The second day is the most difficult part of the retreat. We experience hunger, thirst, tiredness and pain from doing prostrations. Some people feel ill from the fasting. However, if we understand the purpose of the practice, we will not mind the discomfort.
By experiencing hardships in our Dharma practice, we are able to purify a great deal of our negative karma accumulated over countless previous lives. We can also build up positive habits and states of mind to counteract the negative ones.
The Buddha advised the "middle way" – not too soft, not too tough. During nyung-nays we do experience discomfort, but it is bearable and not too tough. By experiencing this discomfort, we have a better understanding of the suffering experienced by animals, hungry ghosts, and some humans, and thus develop greater compassion for sentient beings, and greater renunciation of samsara.
Mala to be used only for Chenrezig mantra – best is crystal (preferably in a small bag)
Vajra and bell (only for those who have received initiation)
Mandala set (if you would like to offer during the sadhana)
Dharma book to read during break times
Many clean clothes, as Kriya Tantra emphasizes cleanliness; clothing should be comfortable and loose-fitting, and appropriate for a semi-monastic environment (no shorts or sleeveless shirts)
Your own cup (big or medium) and thermos, if possible
If desired, additional nutritious food (such as nuts, dried fruit, energy bars) to supplement the one meal on the first day of the nyung-nay; and any special drinks such as dehydration salts
Pain relievers might be helpful in case of developing sore muscles from prostrating.
Finalised schedule available on arrival.
WHEN YOU APPLY PLEASE LET US KNOW WHICH NYUNG-NAY YOU WOULD LIKE TO ATTEND
Root Institute is a delightful, semi-monastic meditation centre.
To maintain a condusive, spiritually harmonious atmosphere for inner reflection and meditation, we kindly ask all our students, guests and visitors to observe the following guidelines:
Respect all life: do not intentionally kill any living being, even small insects.
Respect others' property: do not steal or take anything not freely given.
Be honest and straightforward: do not lie or intentionally deceive others.
Be celibate: no sexual activity; this also includes no romantic holding hands, hugging, massages and other physical displays of affection.
Be alert and mindful*: avoid intoxicants such as alcohol, drugs and cigarettes; we encourage you to stop smoking while here, but if this is impossible, you can smoke outside the gates.
Be considerate of others' silence: keep silence in the appropriate areas and at all times during residential courses, especially in the meditation hall (gompa) and dormitories; no singing or playing music and, in general, maintain a quiet demeanour while on the property.
Be considerate of the monks and nuns: dress respectfully; please no shorts above the knee, tank-top shirts, or tight and revealing clothing.
Couples: can stay in the same room for two weeks or less under the celibacy policy.
Please be aware:
* The Bihar state government has passed laws totally prohibiting the sale and consumption of alcohol in the state, with very severe penalties!
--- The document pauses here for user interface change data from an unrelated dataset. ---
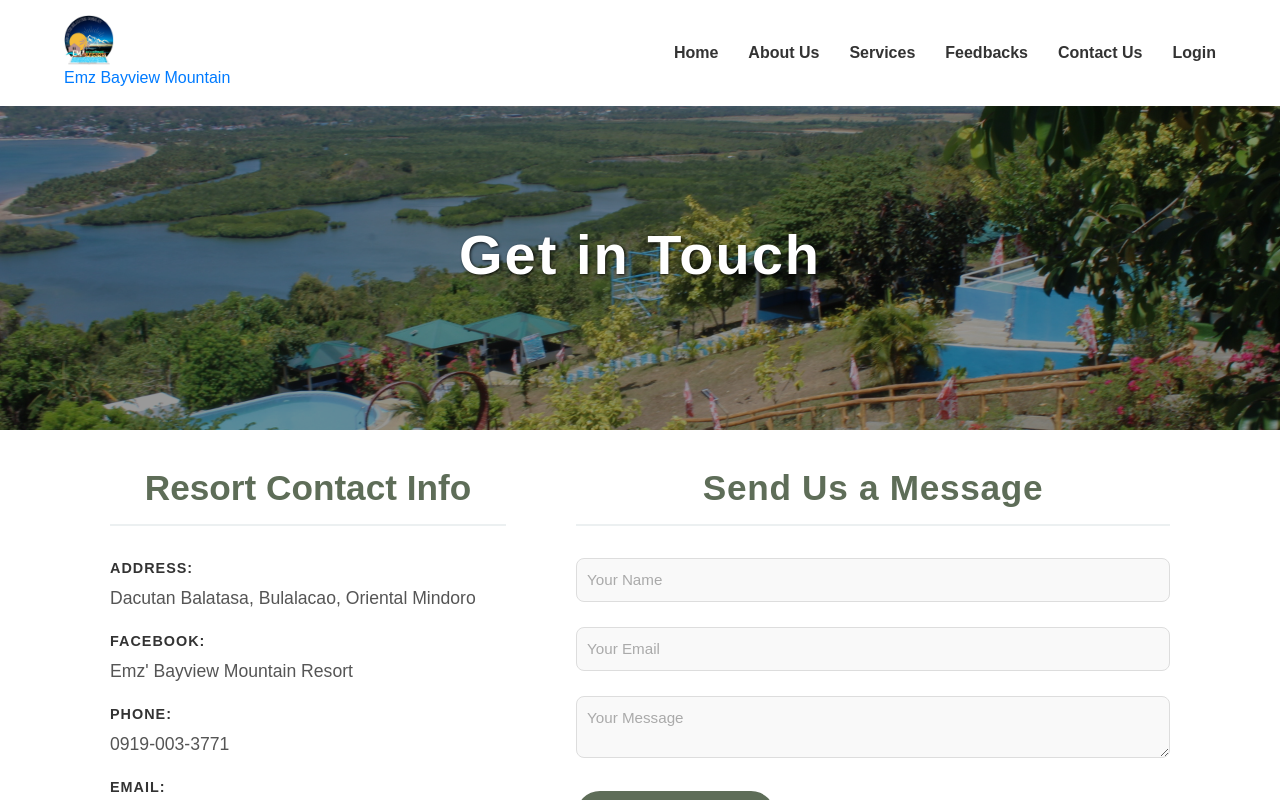
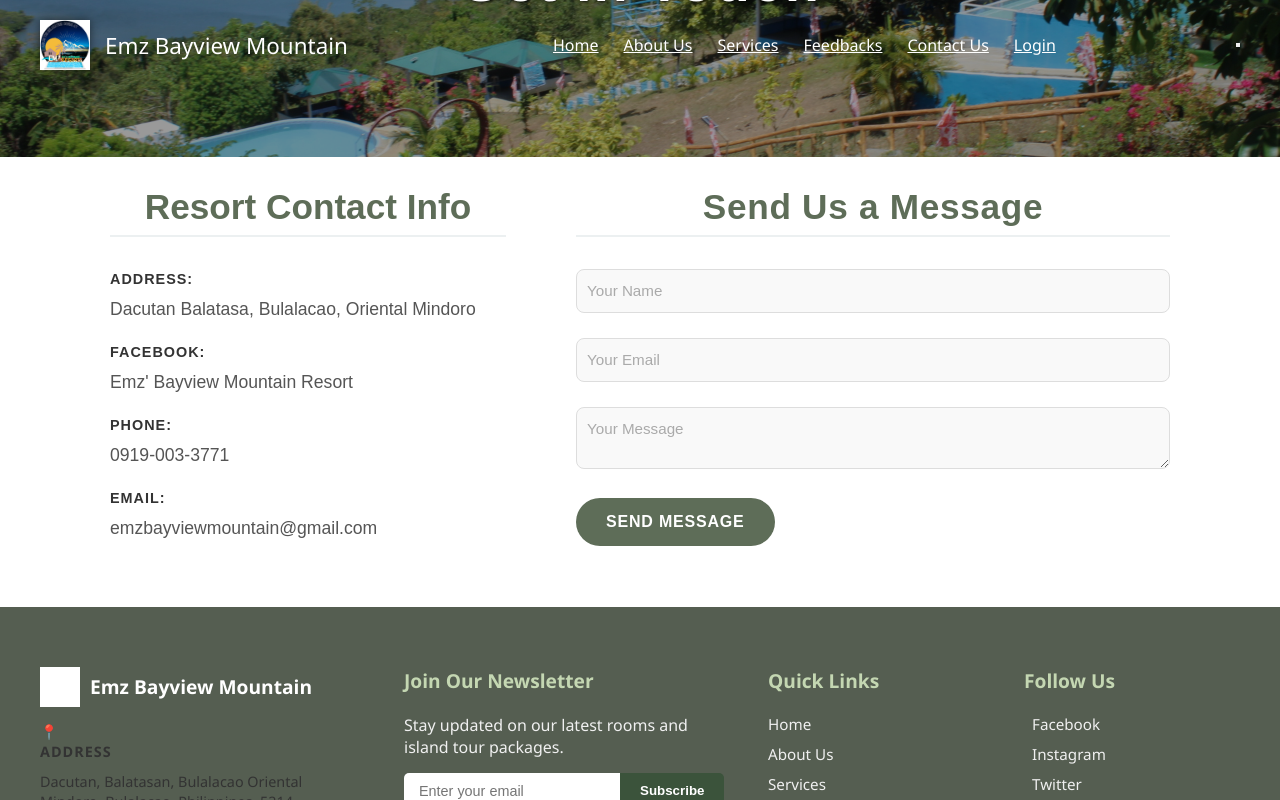
Before and after one commit to Kennyy02/Resort-Management-System, a React (Create React App) app in the folder frontend/: page /contactus in a window 1280 px wide. Built offline with nearby package versions, Linux system fonts and the light colour scheme; no server answers.

Commit message:
Update layout.css

```diff
--- a/frontend/src/components/layout.css
+++ b/frontend/src/components/layout.css
@@ -1,181 +1,213 @@
-/* layout.css */
-
-/* Universal Box-Sizing for consistent layout */
-*, *::before, *::after {
-    box-sizing: border-box;
+.app-header {
+  position: fixed;
+  top: 0;
+  left: 0;
+  width: 100%;
+  z-index: 1000;
+  padding: 20px 40px;
+  display: flex;
+  justify-content: space-between;
+  align-items: center;
+  background-color: transparent;
+  transition: background-color 0.4s ease, box-shadow 0.4s ease, padding 0.4s ease;
 }
 
-:root {
-    --primary-blue: #007bff;
-    --secondary-blue: #0056b3;
-    --text-dark: #333;
-    --text-light: #fff;
-    --text-grey: #6c757d;
-    --border-light-grey: #dee2e6;
-    --card-shadow: rgba(0, 0, 0, 0.1);
-    --header-height: 80px;
-    --font-family: 'Poppins', sans-serif;
-    --max-content-width: 1200px;
+.app-header .logo-link {
+    display: flex;
+    align-items: center;
+    text-decoration: none;
 }
 
-/* Base styles for the entire app */
-html, body {
-    width: 100%;
-    height: 100%;
-    margin: 0;
-    padding: 0;
-    overflow-x: hidden; /* Prevent horizontal scroll from overflowing content */
+.app-header .app-logo {
+    height: 50px;
+    margin-right: 15px;
+    filter: drop-shadow(0 0 5px rgba(0,0,0,0.5));
 }
 
-#root, .app-container {
-    height: 100%;
-    width: 100%;
-    margin: 0;
-    padding: 0;
-    font-family: var(--font-family);
-    line-height: 1.6;
-    color: var(--text-dark);
+.app-header .resort-name {
+    font-size: 1.4rem;
+    font-weight: 500;
+    color: white;
+    transition: color 0.4s ease;
+}
+
+.app-header .app-nav .nav-link,
+.app-header .app-nav .logout-btn {
+    color: white;
+    transition: color 0.4s ease;
+    margin-left: 25px;
+}
+
+.app-header.scrolled {
+  background-color: #ffffff;
+  box-shadow: 0 2px 10px rgba(0, 0, 0, 0.1);
+  padding: 15px 40px;
+}
+
+.app-header.scrolled .resort-name,
+.app-header.scrolled .app-nav .nav-link,
+.app-header.scrolled .app-nav .logout-btn {
+    color: #333333;
+}
+
+.app-header.scrolled .app-logo {
+    filter: none;
+}
+
+.app-footer {
+    background-color: #555e51;
+    color: #f0f0f0;
+    padding: 60px 40px 0;
+}
+
+.app-footer .footer-content-wrapper {
+    display: grid;
+    grid-template-columns: 1.5fr 1.5fr 1fr 1fr;
+    gap: 40px;
+    padding-bottom: 40px;
+    border-bottom: 1px solid rgba(255, 255, 255, 0.2);
+}
+
+.app-footer h4 {
+    font-size: 1.2rem;
+    margin-bottom: 20px;
+    color: #c4d7b2;
+}
+
+.app-footer .footer-logo-link {
+    display: flex;
+    align-items: center;
+    margin-bottom: 15px;
+    text-decoration: none;
+}
+
+.app-footer .footer-logo {
+    height: 40px;
+    filter: brightness(0) invert(1);
+    margin-right: 10px;
+}
+
+.app-footer .footer-resort-name {
+    font-size: 1.2rem;
+    font-weight: bold;
+    color: white;
+}
+
+.app-footer .contact-info p,
+.app-footer .contact-info address {
+    font-size: 0.9rem;
+    margin-bottom: 5px;
+    line-height: 1.4;
+    font-style: normal;
+}
+
+.app-footer .newsletter-form {
+    display: flex;
+    margin-top: 15px;
+    max-width: 300px;
+}
+
+.app-footer .newsletter-form input {
+    flex-grow: 1;
+    padding: 10px 15px;
+    border: none;
+    border-radius: 5px 0 0 5px;
+    font-size: 0.9rem;
+}
+
+.app-footer .subscribe-btn {
+    background-color: #3b533b;
+    color: white;
+    border: none;
+    padding: 10px 20px;
+    cursor: pointer;
+    border-radius: 0 5px 5px 0;
+    font-weight: bold;
+    transition: background-color 0.3s ease;
+}
+
+.app-footer .subscribe-btn:hover {
+    background-color: #2c402c;
+}
+
+.app-footer .footer-legal-mini {
+    font-size: 0.75rem;
+    margin-top: 10px;
+    color: rgba(255, 255, 255, 0.7);
+}
+
+.app-footer .site-links,
+.app-footer .follow-us {
     display: flex;
     flex-direction: column;
 }
 
-a {
+.app-footer .footer-link,
+.app-footer .social-link {
+    color: #f0f0f0;
     text-decoration: none;
-    color: var(--primary-blue);
+    margin-bottom: 10px;
+    font-size: 0.95rem;
     transition: color 0.3s ease;
 }
 
-a:hover {
-    color: var(--secondary-blue);
+.app-footer .social-link i {
+    margin-right: 8px;
+    width: 20px;
+    text-align: center;
 }
 
-button {
-    cursor: pointer;
-    border: none;
-    padding: 10px 20px;
-    border-radius: 5px;
-    font-weight: bold;
-    transition: background-color 0.3s ease, color 0.3s ease;
+.app-footer .footer-link:hover,
+.app-footer .social-link:hover {
+    color: #c4d7b2;
+    text-decoration: underline;
 }
 
-/* HEADER */
-.app-header {
-    background-color: var(--text-light);
-    padding: 15px 5%;
+.app-footer .footer-bottom-bar {
     display: flex;
     justify-content: space-between;
     align-items: center;
-    box-shadow: 0 2px 4px var(--card-shadow);
-    min-height: var(--header-height);
-    z-index: 1000;
-    position: fixed;
-    top: 0;
-    left: 0;
-    width: 100%;
-    box-sizing: border-box;
+    padding: 20px 0;
 }
 
-.app-logo {
-    height: 50px;
-    width: auto;
-    max-width: 200px;
-    display: block;
+.app-footer .copyright-text {
+    font-size: 0.85rem;
+    color: rgba(255, 255, 255, 0.7);
 }
 
-/* NAVIGATION */
-.app-nav {
-    list-style: none;
-    margin: 0;
-    padding: 0;
+.app-footer .legal-links {
     display: flex;
-    gap: 30px;
-    white-space: nowrap;
+    gap: 20px;
 }
 
-.nav-link {
-    color: var(--text-dark);
-    font-weight: 600;
-    padding: 5px 0;
-    position: relative;
-    transition: color 0.3s ease;
-    font-size: 1em;
-}
-
-.nav-link:hover {
-    color: var(--primary-blue);
-}
-
-.nav-link::after {
-    content: '';
-    position: absolute;
-    width: 0;
-    height: 2px;
-    background-color: var(--primary-blue);
-    bottom: -5px;
-    left: 0;
-    transition: width 0.3s ease;
-}
-
-.nav-link:hover::after {
-    width: 100%;
-}
-
-/* HAMBURGER MENU */
-.hamburger-menu {
-    display: none;
+.app-footer .legal-link {
+    font-size: 0.85rem;
+    color: rgba(255, 255, 255, 0.7);
+    text-decoration: none;
     background: none;
-    font-size: 1.8em; /* Larger for visibility */
-    color: black;     /* ✅ force black color */
     border: none;
+    padding: 0;
     cursor: pointer;
 }
 
-/* MAIN CONTENT */
-.app-main {
-    flex-grow: 1;
-    width: 100%;
-    padding-top: var(--header-height);
-    position: relative;
+.app-footer .legal-link:hover {
+    color: white;
+    text-decoration: underline;
 }
 
-/* FOOTER */
-.app-footer {
-    background-color: #333;
-    color: var(--text-light);
-    text-align: center;
-    padding: 25px 5%;
-    font-size: 0.9em;
-    border-top: 1px solid #444;
-    width: 100%;
+@media (max-width: 900px) {
+    .app-footer .footer-content-wrapper {
+        grid-template-columns: 1fr 1fr;
+    }
 }
 
-/* Media Queries */
-@media (max-width: 768px) {
-    .app-header {
-        padding: 15px 20px;
+@media (max-width: 600px) {
+    .app-footer .footer-content-wrapper {
+        grid-template-columns: 1fr;
     }
-    .app-nav {
-        display: none; /* Hide desktop menu by default */
-        position: absolute;
-        top: var(--header-height);
-        left: 0;
-        width: 100%;
+    .app-footer .footer-bottom-bar {
         flex-direction: column;
-        background-color: var(--text-light);
-        box-shadow: 0 2px 4px var(--card-shadow);
-    }
-    .app-nav.is-open {
-        display: flex; /* Show mobile menu */
-    }
-    .nav-link {
-        padding: 15px 20px;
-        border-bottom: 1px solid #eee;
-    }
-    .hamburger-menu {
-        display: block; /* Show hamburger on mobile */
-        color: black;   /* ✅ keep it black */
-    }
-    .app-main {
-        padding-top: var(--header-height);
+        gap: 10px;
+        text-align: center;
     }
 }
```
Please ensure that you do not carry any alcohol with you in Bihar.
Also, please note that those in service or teaching in FPMT centers and projects do not engage in the practice of Shugden.
Our spiritual programme now runs from beginning of September through to end of April.
On the appropriate dates in the Tibetan calendar year-round, however, we observe the standard pujas of the Gelug tradition and these are drop-in sessions which anyone can attend. If you are in Bodhgaya and would like to come along, please feel welcome to join us for:
Unless otherwise indicated, registration is required for all spiritual programme events except drop-in sessions, Festival of Lights & Merit, and Mahabodhi Stupa events.